* [RECORDS TO USE]:
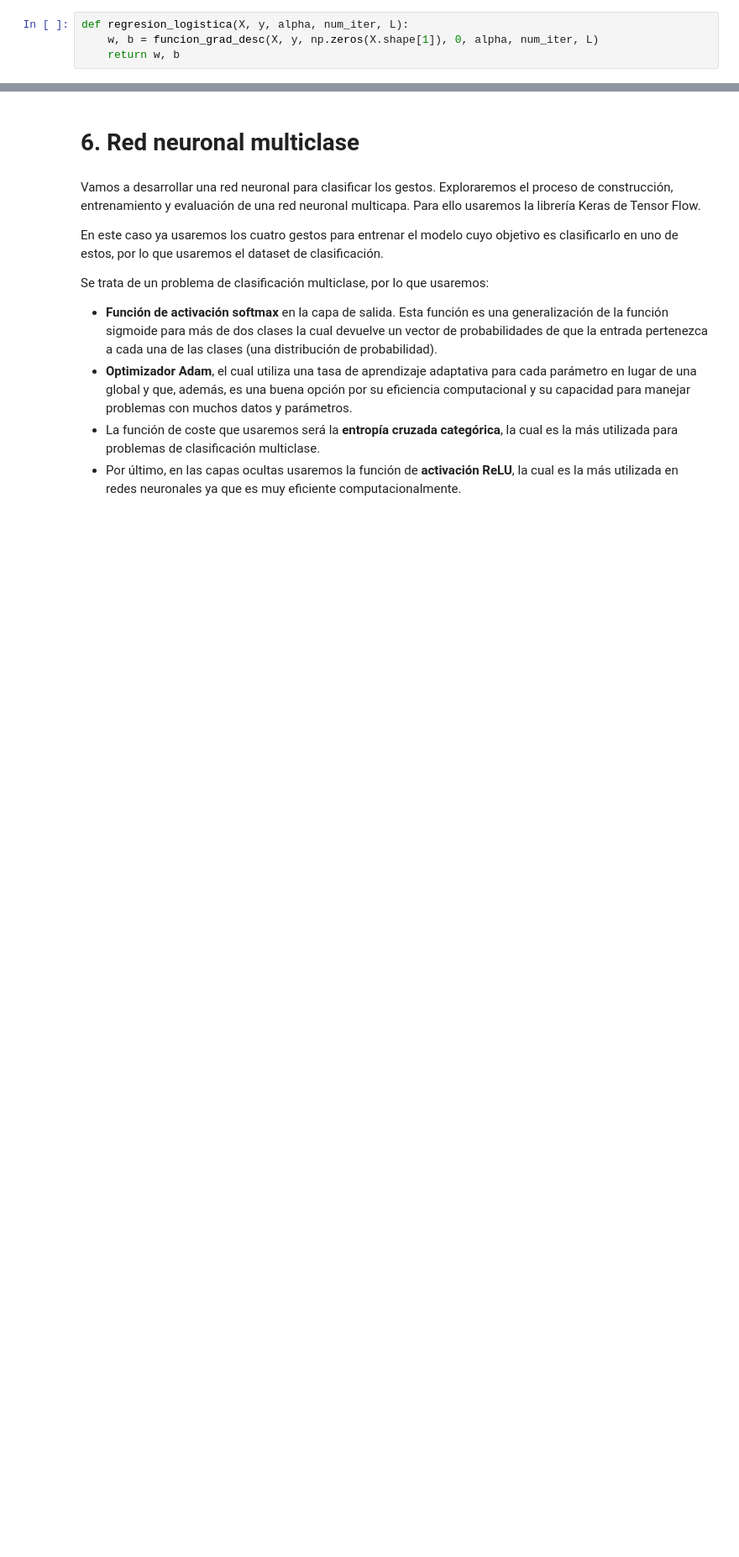
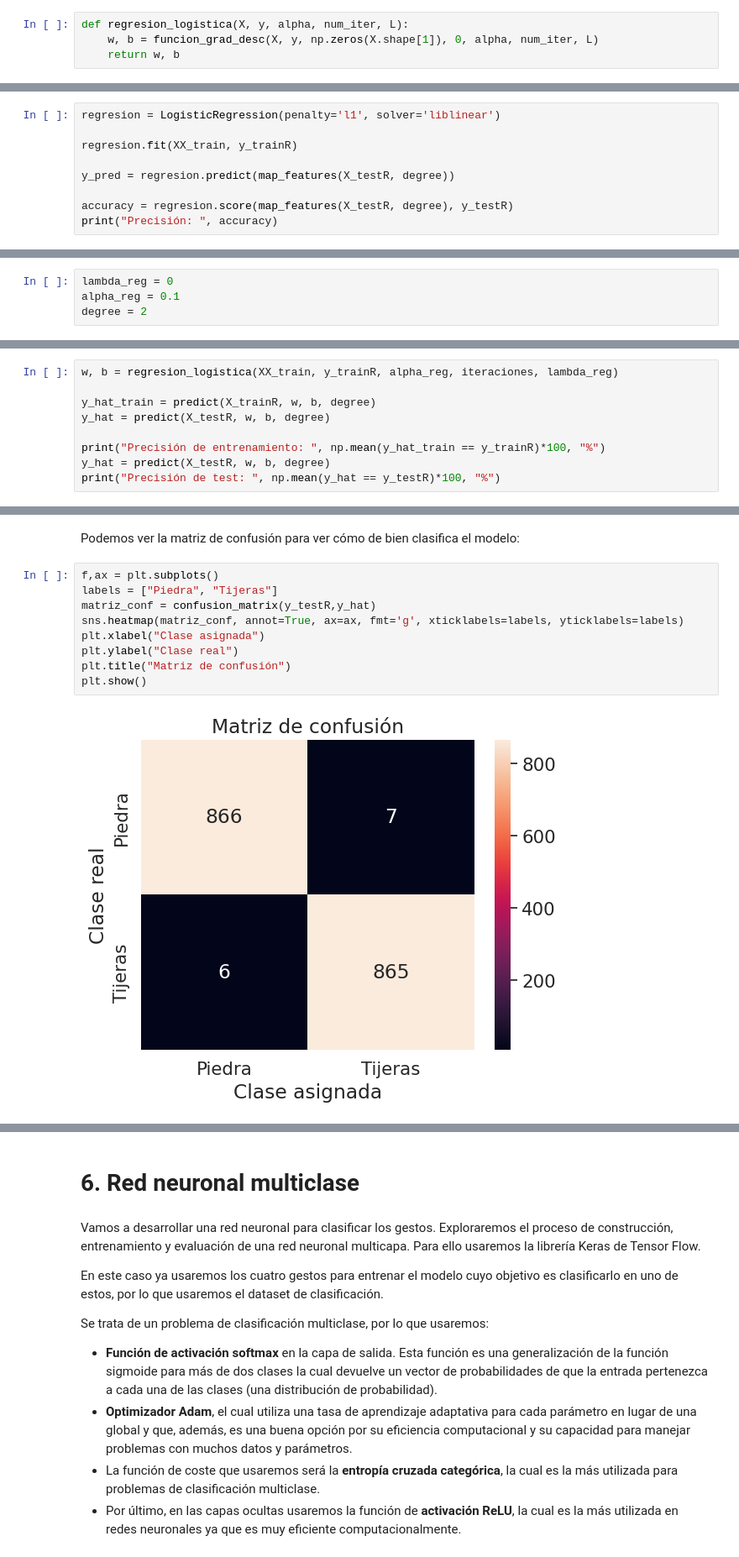
Before and after one commit to Dai-vl/Machine-Learning, a Jupyter notebook: PF/PF.ipynb, the cells around one changed output, grey strips where cells are left out. Shown at 84% size. Drawn from its saved outputs; the diff is of its cells as text; blank space fills up the shorter version.

```diff
--- a/PF/PF.ipynb
+++ b/PF/PF.ipynb
@@ -349,0 +396,9 @@ for l in Ls:
+# %%
+regresion = LogisticRegression(penalty='l1', solver='liblinear')
+
+regresion.fit(XX_train, y_trainR)
+
+y_pred = regresion.predict(map_features(X_testR, degree))
+
+accuracy = regresion.score(map_features(X_testR, degree), y_testR)
+print("Precisión: ", accuracy)
@@ -363,0 +432,4 @@ plt.show()
+# %%
+lambda_reg = 0
+alpha_reg = 0.1
+degree = 2
@@ -363,0 +438,9 @@ plt.show()
+# %%
+w, b = regresion_logistica(XX_train, y_trainR, alpha_reg, iteraciones, lambda_reg)
+
+y_hat_train = predict(X_trainR, w, b, degree)
+y_hat = predict(X_testR, w, b, degree)
+
+print("Precisión de entrenamiento: ", np.mean(y_hat_train == y_trainR)*100, "%")
+y_hat = predict(X_testR, w, b, degree)
+print("Precisión de test: ", np.mean(y_hat == y_testR)*100, "%")
@@ -363,0 +454,13 @@ plt.show()
+# %% [markdown]
+Podemos ver la matriz de confusión para ver cómo de bien clasifica el modelo:
+# %%
+f,ax = plt.subplots()
+labels = ["Piedra", "Tijeras"]
+matriz_conf = confusion_matrix(y_testR,y_hat)
+sns.heatmap(matriz_conf, annot=True, ax=ax, fmt='g', xticklabels=labels, yticklabels=labels)
+plt.xlabel("Clase asignada")
+plt.ylabel("Clase real")
+plt.title("Matriz de confusión")
+plt.show()
+# %% [output]
+[figure, added]
```
Also changed, not shown: parts of 64 cells of this notebook, 1 other file.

* [WHAT TO DO]: The entries above need to be output again in full, exactly, and without pictures.

* [RESPONSE AREA]:
Before and after one commit to Dai-vl/Machine-Learning, a Jupyter notebook: PF/PF.ipynb, the cells around one changed output, grey strips where cells are left out. Shown at 84% size. Drawn from its saved outputs; the diff is of its cells as text; blank space fills up the shorter version.

```diff
--- a/PF/PF.ipynb
+++ b/PF/PF.ipynb
@@ -349,0 +396,9 @@ for l in Ls:
+# %%
+regresion = LogisticRegression(penalty='l1', solver='liblinear')
+
+regresion.fit(XX_train, y_trainR)
+
+y_pred = regresion.predict(map_features(X_testR, degree))
+
+accuracy = regresion.score(map_features(X_testR, degree), y_testR)
+print("Precisión: ", accuracy)
@@ -363,0 +432,4 @@ plt.show()
+# %%
+lambda_reg = 0
+alpha_reg = 0.1
+degree = 2
@@ -363,0 +438,9 @@ plt.show()
+# %%
+w, b = regresion_logistica(XX_train, y_trainR, alpha_reg, iteraciones, lambda_reg)
+
+y_hat_train = predict(X_trainR, w, b, degree)
+y_hat = predict(X_testR, w, b, degree)
+
+print("Precisión de entrenamiento: ", np.mean(y_hat_train == y_trainR)*100, "%")
+y_hat = predict(X_testR, w, b, degree)
+print("Precisión de test: ", np.mean(y_hat == y_testR)*100, "%")
@@ -363,0 +454,13 @@ plt.show()
+# %% [markdown]
+Podemos ver la matriz de confusión para ver cómo de bien clasifica el modelo:
+# %%
+f,ax = plt.subplots()
+labels = ["Piedra", "Tijeras"]
+matriz_conf = confusion_matrix(y_testR,y_hat)
+sns.heatmap(matriz_conf, annot=True, ax=ax, fmt='g', xticklabels=labels, yticklabels=labels)
+plt.xlabel("Clase asignada")
+plt.ylabel("Clase real")
+plt.title("Matriz de confusión")
+plt.show()
+# %% [output]
+[figure, added]
```
Also changed, not shown: parts of 64 cells of this notebook, 1 other file.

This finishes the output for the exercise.